--- EXTRACTED DATA Enclosed Below ---

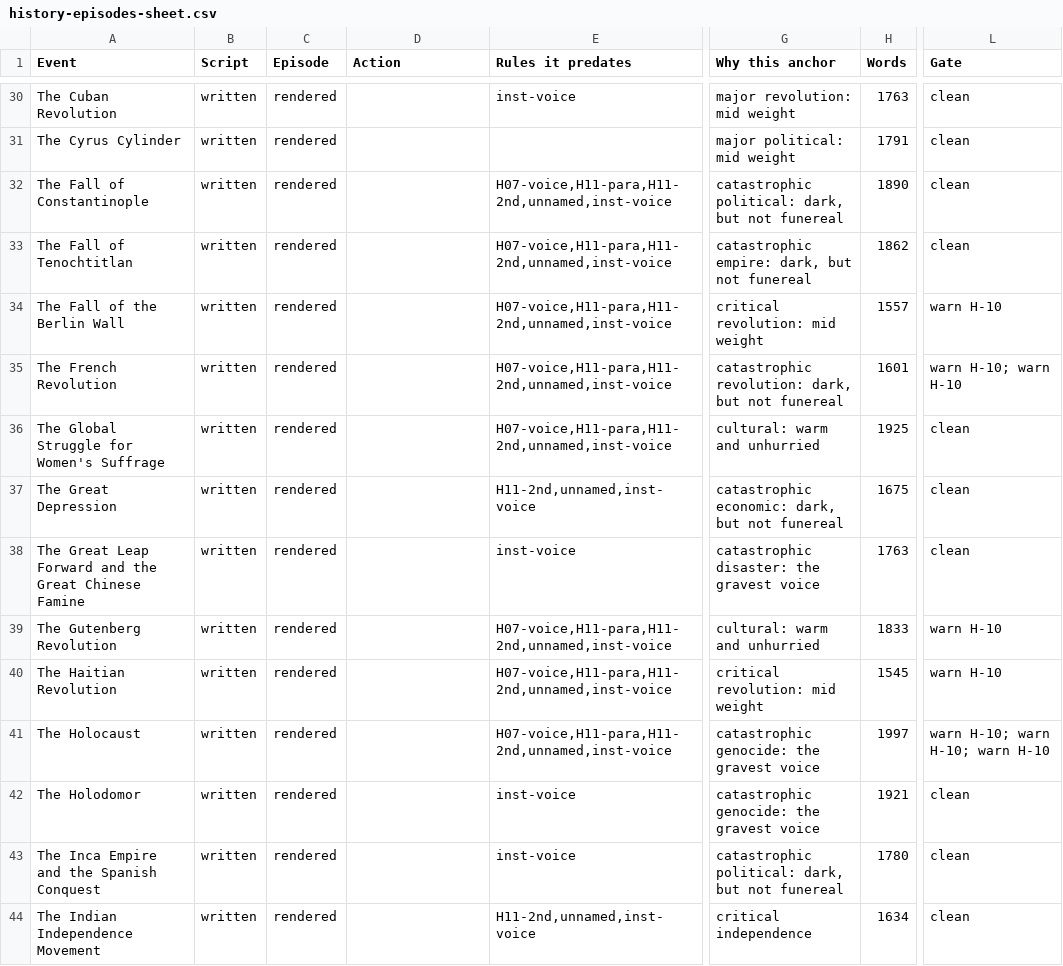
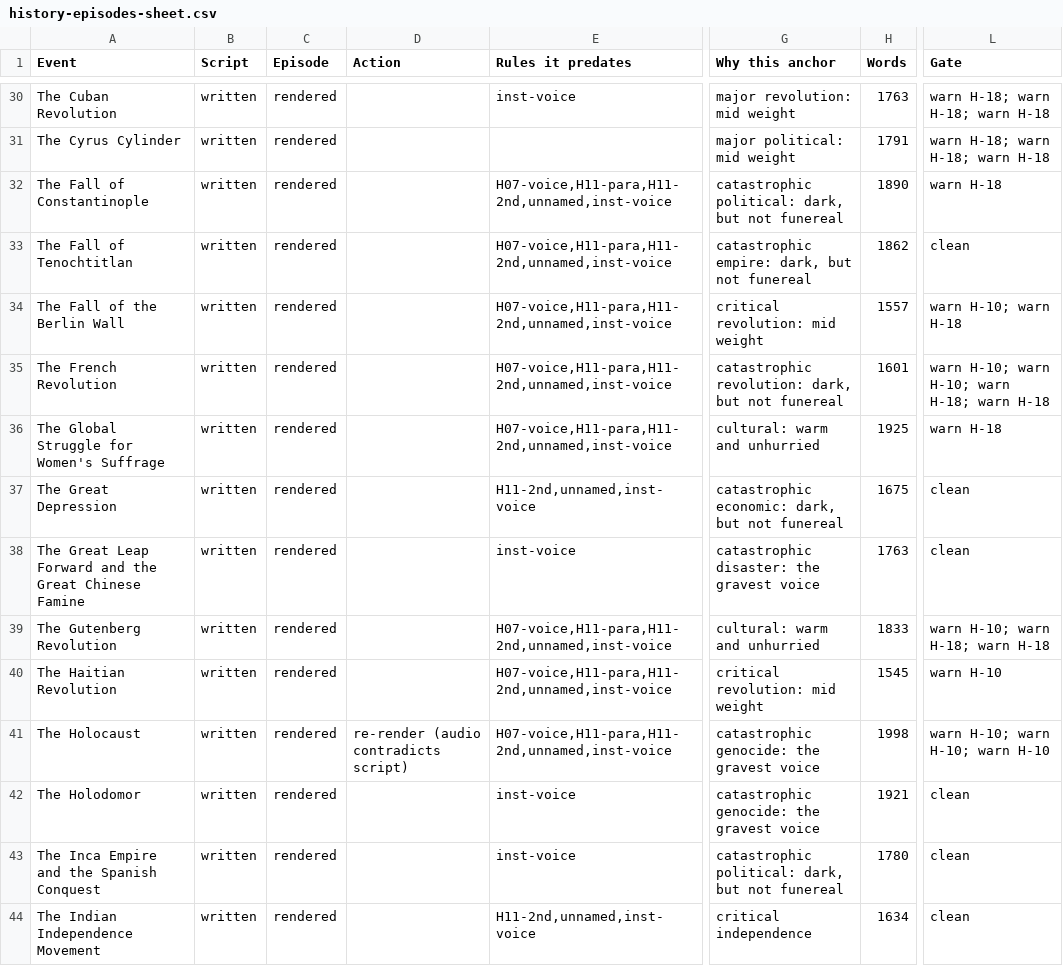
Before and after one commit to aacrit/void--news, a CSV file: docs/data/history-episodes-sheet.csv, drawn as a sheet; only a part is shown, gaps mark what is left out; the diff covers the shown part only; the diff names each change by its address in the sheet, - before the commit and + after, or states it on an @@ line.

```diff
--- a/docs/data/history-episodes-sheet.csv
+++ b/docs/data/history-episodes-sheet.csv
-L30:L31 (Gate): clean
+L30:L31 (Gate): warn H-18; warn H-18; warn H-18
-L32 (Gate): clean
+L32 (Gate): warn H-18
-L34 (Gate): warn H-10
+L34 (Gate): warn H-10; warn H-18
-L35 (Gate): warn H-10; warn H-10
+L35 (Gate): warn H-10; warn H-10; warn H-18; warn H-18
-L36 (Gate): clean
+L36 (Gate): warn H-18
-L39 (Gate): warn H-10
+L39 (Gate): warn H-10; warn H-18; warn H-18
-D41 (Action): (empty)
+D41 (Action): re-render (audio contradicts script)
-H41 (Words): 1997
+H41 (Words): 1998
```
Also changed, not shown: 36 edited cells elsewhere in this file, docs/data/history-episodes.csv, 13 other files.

--- End of Enclosed EXTRACTED DATA ---

* YOUR INSTRUCTIONS
Copy out the data verbatim, with no pictures.

* SOLUTION TO THE EXERCISE
Before and after one commit to aacrit/void--news, a CSV file: docs/data/history-episodes-sheet.csv, drawn as a sheet; only a part is shown, gaps mark what is left out; the diff covers the shown part only; the diff names each change by its address in the sheet, - before the commit and + after, or states it on an @@ line.

```diff
--- a/docs/data/history-episodes-sheet.csv
+++ b/docs/data/history-episodes-sheet.csv
-L30:L31 (Gate): clean
+L30:L31 (Gate): warn H-18; warn H-18; warn H-18
-L32 (Gate): clean
+L32 (Gate): warn H-18
-L34 (Gate): warn H-10
+L34 (Gate): warn H-10; warn H-18
-L35 (Gate): warn H-10; warn H-10
+L35 (Gate): warn H-10; warn H-10; warn H-18; warn H-18
-L36 (Gate): clean
+L36 (Gate): warn H-18
-L39 (Gate): warn H-10
+L39 (Gate): warn H-10; warn H-18; warn H-18
-D41 (Action): (empty)
+D41 (Action): re-render (audio contradicts script)
-H41 (Words): 1997
+H41 (Words): 1998
```
Also changed, not shown: 36 edited cells elsewhere in this file, docs/data/history-episodes.csv, 13 other files.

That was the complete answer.